- **Work request**:
Which lines below include the string "https"? Please show each one.

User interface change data
--- START ---

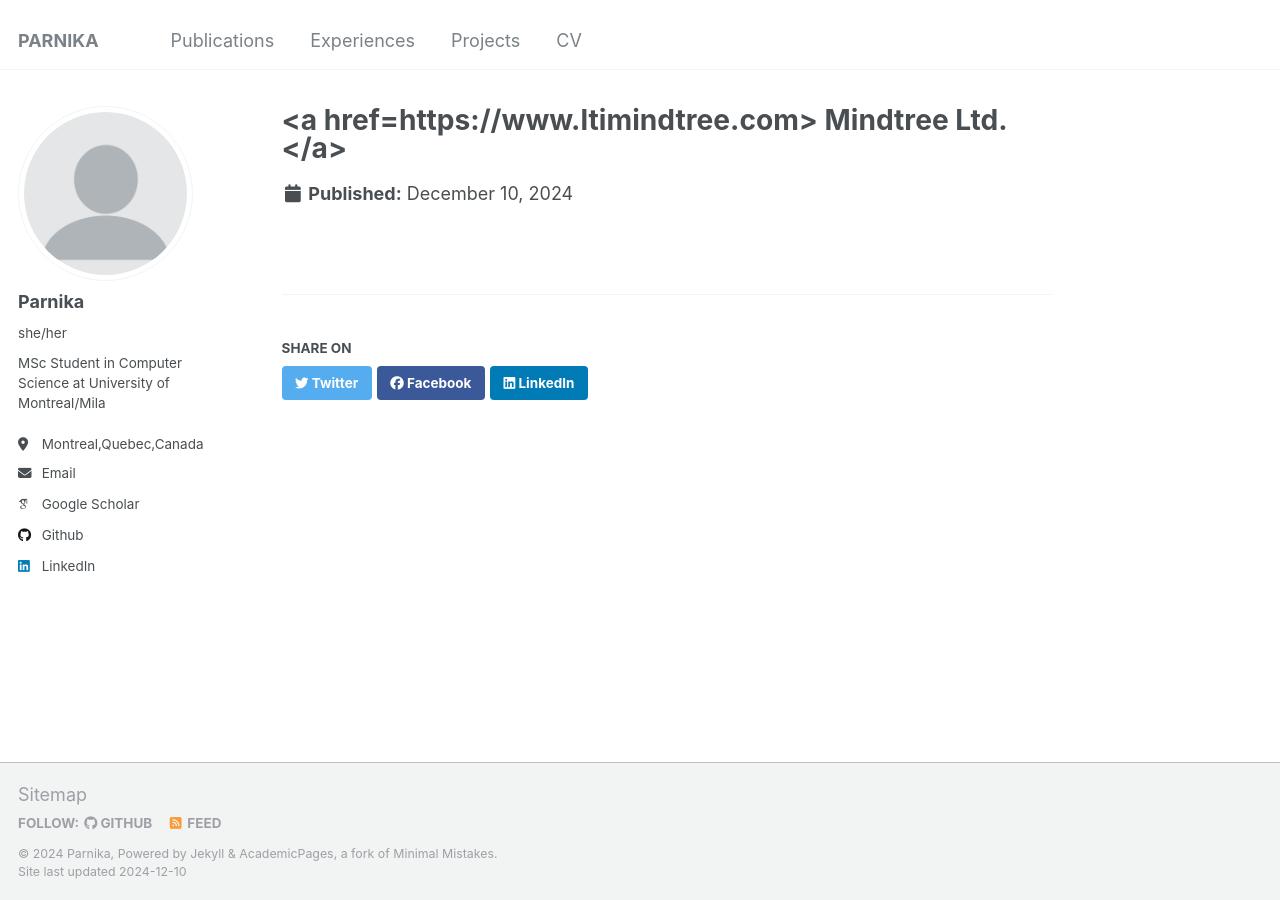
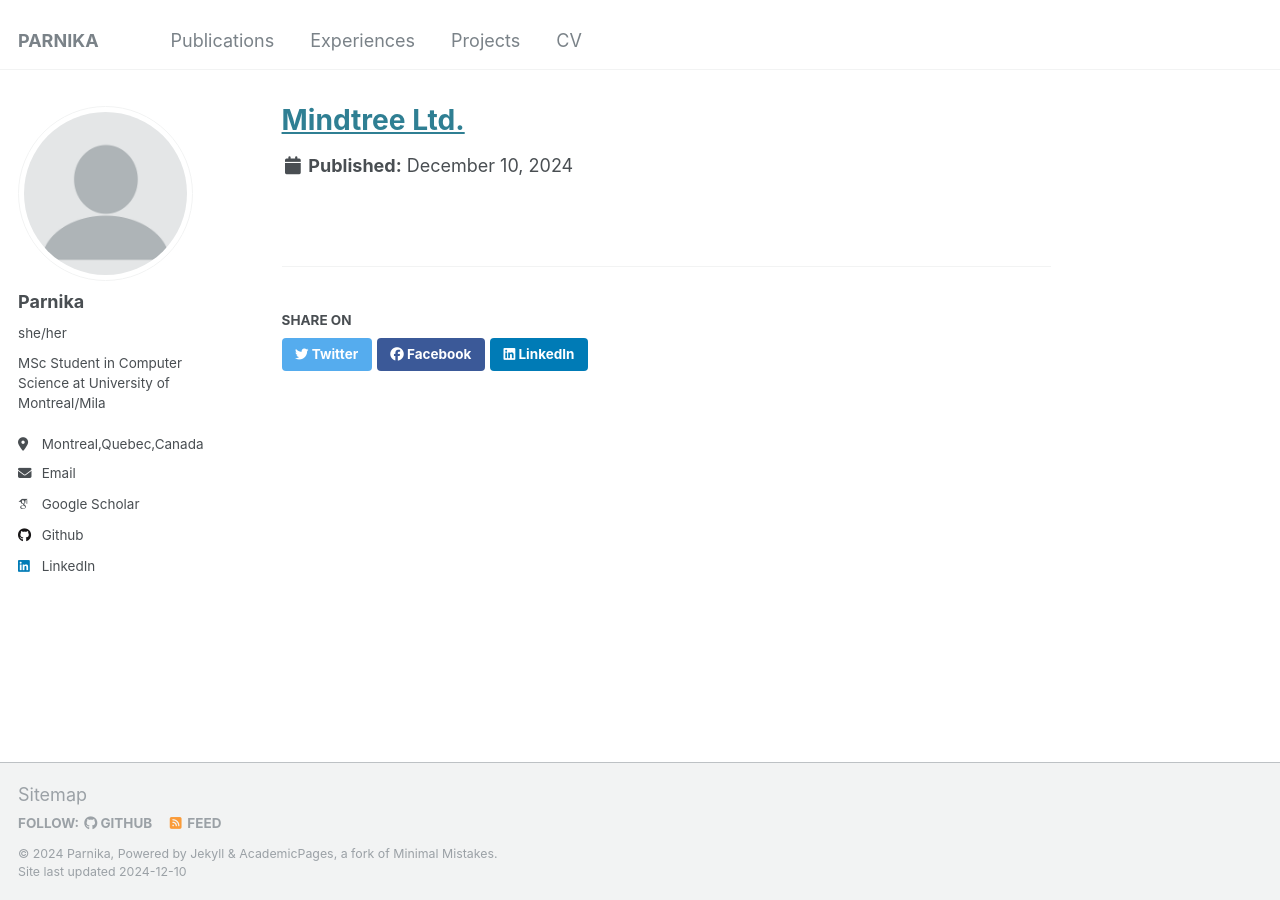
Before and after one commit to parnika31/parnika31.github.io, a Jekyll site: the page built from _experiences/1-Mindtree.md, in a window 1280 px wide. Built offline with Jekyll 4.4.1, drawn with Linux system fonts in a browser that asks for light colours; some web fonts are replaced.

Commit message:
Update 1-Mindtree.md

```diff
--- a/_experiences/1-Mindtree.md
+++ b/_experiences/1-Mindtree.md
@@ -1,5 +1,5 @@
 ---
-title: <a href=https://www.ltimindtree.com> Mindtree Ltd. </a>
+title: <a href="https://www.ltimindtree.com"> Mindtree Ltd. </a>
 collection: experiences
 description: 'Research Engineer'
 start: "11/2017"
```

--- END ---
--- START ---

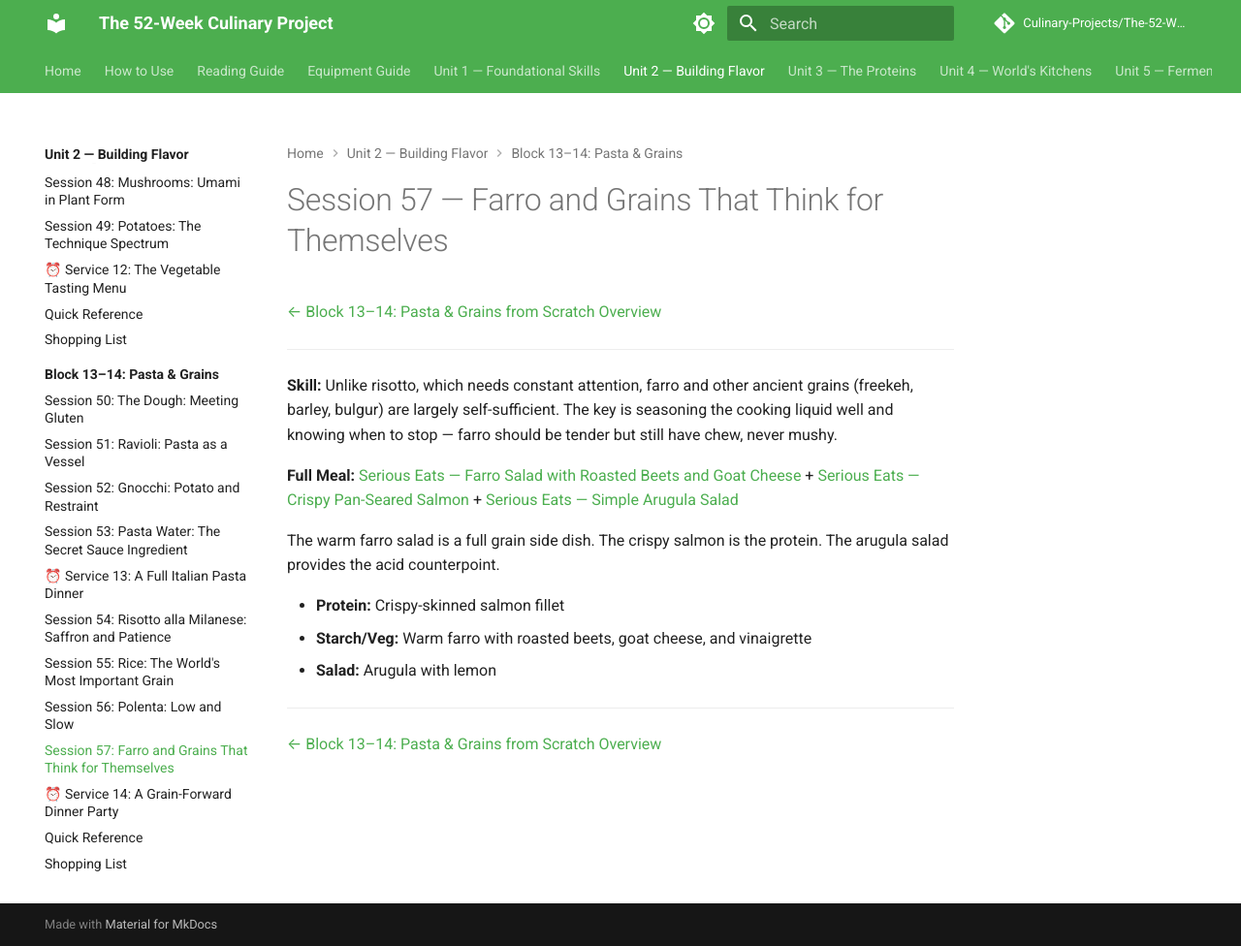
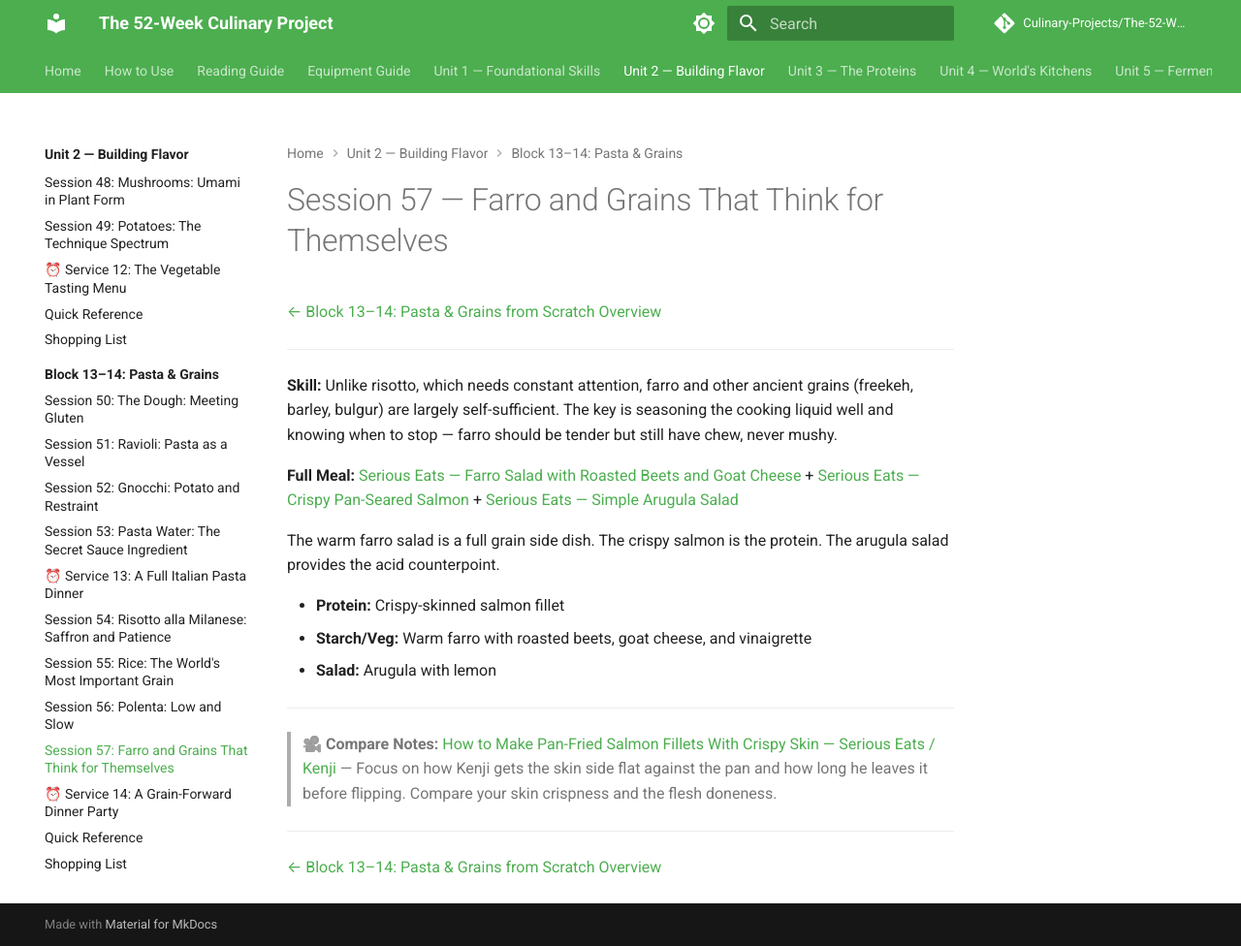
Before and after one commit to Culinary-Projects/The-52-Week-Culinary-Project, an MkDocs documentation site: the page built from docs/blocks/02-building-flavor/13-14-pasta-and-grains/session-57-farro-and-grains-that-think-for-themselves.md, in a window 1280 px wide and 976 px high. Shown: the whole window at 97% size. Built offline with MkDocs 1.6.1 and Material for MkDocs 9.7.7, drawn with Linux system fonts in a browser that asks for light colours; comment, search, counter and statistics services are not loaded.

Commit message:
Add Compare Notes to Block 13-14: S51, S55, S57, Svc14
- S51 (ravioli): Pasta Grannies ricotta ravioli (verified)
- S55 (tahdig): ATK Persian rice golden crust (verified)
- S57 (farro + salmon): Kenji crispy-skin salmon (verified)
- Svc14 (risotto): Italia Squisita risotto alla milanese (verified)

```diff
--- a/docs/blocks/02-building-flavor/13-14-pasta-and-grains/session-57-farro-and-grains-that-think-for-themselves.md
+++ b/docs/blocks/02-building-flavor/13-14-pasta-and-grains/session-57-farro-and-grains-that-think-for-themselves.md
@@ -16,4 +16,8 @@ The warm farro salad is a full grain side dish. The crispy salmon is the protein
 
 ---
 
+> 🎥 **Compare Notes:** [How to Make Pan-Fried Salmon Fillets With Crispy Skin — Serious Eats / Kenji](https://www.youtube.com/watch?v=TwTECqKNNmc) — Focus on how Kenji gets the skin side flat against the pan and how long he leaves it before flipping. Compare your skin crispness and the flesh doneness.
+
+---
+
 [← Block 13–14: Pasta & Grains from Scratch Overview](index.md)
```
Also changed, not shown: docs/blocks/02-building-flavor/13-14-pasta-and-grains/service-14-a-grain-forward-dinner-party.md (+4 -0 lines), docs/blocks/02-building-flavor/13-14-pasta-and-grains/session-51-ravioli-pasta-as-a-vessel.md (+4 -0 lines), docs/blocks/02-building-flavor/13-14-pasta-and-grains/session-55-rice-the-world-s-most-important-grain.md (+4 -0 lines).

--- END ---

- **Your response**:
-title: <a href=https://www.ltimindtree.com> Mindtree Ltd. </a>
+title: <a href="https://www.ltimindtree.com"> Mindtree Ltd. </a>
+> 🎥 **Compare Notes:** [How to Make Pan-Fried Salmon Fillets With Crispy Skin — Serious Eats / Kenji](https://www.youtube.com/watch?v=TwTECqKNNmc) — Focus on how Kenji gets the skin side flat against the pan and how long he leaves it before flipping. Compare your skin crispness and the flesh doneness.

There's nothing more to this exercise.